The task:
Go through the data line by line. Copy each one holding the string "variant".

(Code change snippets)
◆ ◆ ◆ ◆ ◆ ◆ ◆

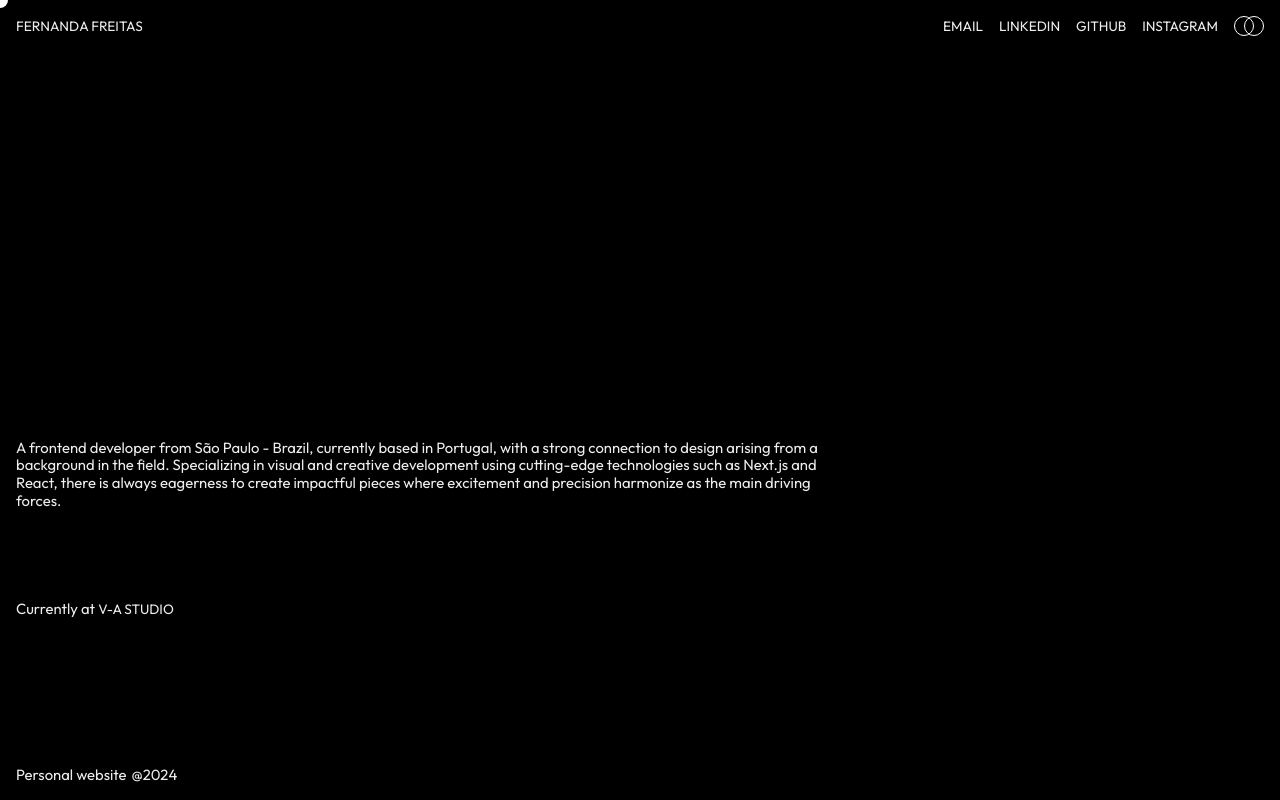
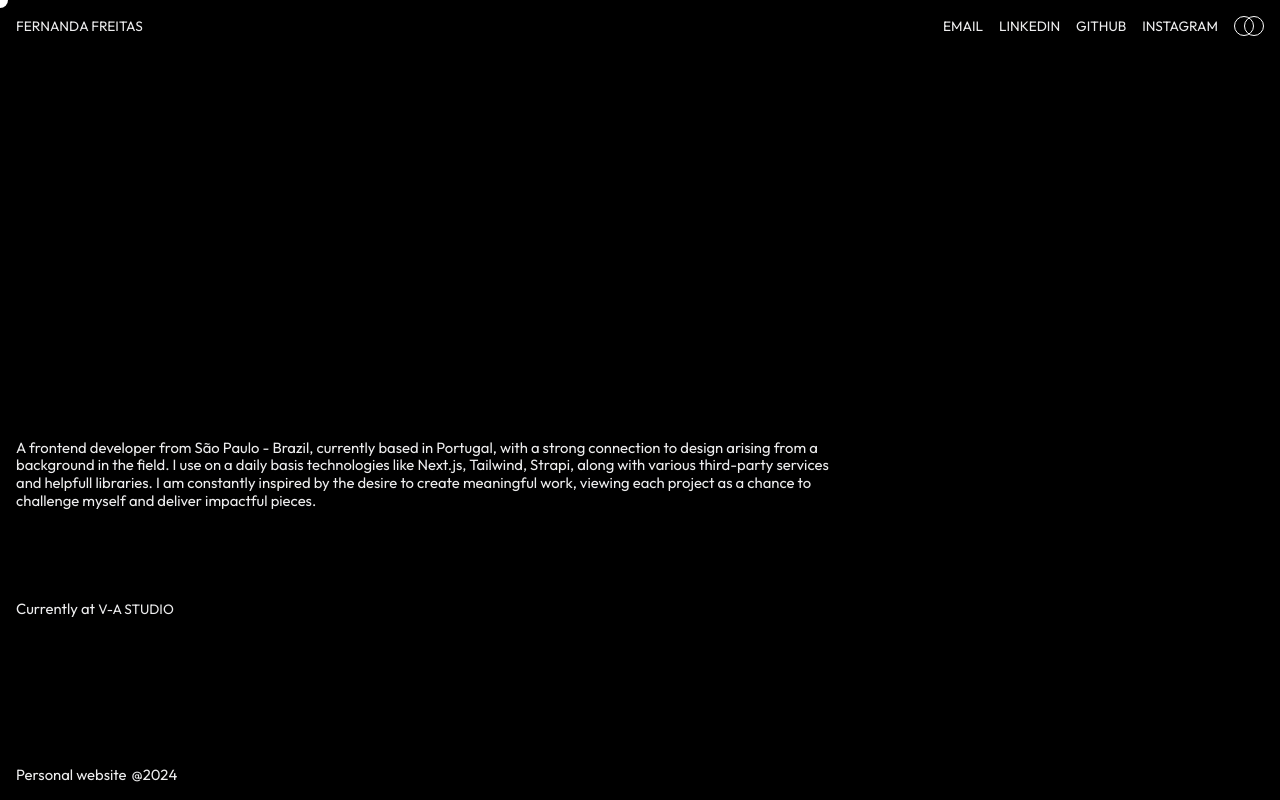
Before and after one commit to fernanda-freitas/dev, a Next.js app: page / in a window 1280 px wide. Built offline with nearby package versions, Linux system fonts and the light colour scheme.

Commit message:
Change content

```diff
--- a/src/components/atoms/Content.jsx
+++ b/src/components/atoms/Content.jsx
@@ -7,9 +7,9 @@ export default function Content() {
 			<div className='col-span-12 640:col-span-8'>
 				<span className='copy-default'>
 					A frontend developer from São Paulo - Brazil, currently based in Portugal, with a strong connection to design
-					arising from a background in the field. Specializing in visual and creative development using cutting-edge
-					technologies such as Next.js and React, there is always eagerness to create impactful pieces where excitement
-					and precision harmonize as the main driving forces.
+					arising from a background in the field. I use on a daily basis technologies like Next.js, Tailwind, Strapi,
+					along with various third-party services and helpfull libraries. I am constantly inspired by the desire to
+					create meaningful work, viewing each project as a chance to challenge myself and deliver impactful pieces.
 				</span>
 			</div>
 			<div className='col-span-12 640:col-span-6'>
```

◆ ◆ ◆ ◆ ◆ ◆ ◆

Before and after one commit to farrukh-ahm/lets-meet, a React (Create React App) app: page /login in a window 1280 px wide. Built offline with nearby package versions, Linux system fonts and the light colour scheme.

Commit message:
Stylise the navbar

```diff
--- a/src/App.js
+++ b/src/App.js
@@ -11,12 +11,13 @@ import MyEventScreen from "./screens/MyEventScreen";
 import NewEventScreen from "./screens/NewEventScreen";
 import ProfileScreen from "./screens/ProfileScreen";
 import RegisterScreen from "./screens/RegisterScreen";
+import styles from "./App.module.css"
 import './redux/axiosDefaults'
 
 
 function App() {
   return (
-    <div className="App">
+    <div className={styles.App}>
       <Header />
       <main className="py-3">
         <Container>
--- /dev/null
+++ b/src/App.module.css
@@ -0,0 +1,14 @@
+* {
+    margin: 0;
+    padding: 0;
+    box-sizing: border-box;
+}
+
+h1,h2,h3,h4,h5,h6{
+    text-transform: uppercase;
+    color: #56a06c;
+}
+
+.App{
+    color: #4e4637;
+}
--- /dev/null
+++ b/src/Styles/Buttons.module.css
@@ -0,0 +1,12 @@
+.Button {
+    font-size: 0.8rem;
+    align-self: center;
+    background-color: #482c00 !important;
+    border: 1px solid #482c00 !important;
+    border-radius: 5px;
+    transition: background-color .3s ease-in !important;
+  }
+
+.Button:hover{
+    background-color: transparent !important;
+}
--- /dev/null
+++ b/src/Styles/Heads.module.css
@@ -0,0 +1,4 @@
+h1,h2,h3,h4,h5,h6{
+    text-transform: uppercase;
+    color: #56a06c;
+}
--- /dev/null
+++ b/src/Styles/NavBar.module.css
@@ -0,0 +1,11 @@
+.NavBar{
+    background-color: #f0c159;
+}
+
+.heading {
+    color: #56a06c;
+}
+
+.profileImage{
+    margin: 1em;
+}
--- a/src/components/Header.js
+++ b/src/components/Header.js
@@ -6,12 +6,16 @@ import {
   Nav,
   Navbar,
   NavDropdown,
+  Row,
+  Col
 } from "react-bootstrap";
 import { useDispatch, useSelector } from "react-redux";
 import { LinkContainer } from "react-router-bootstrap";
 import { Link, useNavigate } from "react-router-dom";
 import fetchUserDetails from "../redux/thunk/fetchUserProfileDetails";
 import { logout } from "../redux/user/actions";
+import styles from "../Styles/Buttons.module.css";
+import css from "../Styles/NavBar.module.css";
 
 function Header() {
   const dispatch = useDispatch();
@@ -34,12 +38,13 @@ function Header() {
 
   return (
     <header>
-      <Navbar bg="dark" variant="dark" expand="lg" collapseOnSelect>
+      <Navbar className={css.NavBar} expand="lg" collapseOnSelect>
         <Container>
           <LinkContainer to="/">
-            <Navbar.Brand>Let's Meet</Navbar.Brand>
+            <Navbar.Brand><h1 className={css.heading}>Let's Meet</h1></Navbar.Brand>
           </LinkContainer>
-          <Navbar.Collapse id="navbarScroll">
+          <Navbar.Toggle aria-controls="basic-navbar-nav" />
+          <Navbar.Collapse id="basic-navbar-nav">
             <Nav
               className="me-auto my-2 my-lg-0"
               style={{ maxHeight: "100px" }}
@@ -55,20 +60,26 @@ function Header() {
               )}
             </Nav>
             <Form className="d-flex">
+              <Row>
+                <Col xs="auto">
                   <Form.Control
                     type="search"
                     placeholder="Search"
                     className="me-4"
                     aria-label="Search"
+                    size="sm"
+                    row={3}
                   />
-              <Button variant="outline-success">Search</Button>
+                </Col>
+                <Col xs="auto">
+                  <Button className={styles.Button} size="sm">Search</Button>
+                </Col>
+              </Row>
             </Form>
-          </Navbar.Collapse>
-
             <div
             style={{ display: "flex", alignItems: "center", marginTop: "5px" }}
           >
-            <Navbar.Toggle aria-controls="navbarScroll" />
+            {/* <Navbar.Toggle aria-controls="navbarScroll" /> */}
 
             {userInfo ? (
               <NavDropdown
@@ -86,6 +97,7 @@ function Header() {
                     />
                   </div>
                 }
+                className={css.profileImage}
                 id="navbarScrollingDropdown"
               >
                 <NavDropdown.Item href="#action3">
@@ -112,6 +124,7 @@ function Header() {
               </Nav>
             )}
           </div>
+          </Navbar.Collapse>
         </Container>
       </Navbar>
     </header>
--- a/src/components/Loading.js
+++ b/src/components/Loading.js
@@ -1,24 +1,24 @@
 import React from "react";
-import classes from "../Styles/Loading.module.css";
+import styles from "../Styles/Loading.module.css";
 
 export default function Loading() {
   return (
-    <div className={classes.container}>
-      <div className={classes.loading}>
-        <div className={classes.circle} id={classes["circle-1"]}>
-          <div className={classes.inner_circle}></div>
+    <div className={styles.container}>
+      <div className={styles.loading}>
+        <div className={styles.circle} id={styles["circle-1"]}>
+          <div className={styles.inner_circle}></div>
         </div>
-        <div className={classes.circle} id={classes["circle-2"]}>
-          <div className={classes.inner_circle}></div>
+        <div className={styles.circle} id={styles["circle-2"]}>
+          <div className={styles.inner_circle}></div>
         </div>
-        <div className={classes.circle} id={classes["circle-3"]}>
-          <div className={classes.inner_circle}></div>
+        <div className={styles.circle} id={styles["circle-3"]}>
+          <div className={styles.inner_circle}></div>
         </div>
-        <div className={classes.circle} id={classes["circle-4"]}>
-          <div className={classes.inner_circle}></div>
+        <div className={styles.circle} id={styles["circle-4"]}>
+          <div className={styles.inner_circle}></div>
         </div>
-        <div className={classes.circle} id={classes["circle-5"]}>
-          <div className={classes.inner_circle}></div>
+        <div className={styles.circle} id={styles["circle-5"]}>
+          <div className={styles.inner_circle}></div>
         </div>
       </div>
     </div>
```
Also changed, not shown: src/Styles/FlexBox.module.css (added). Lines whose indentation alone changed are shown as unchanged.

◆ ◆ ◆ ◆ ◆ ◆ ◆

Exercise response:
-      <Navbar bg="dark" variant="dark" expand="lg" collapseOnSelect>
-              <Button variant="outline-success">Search</Button>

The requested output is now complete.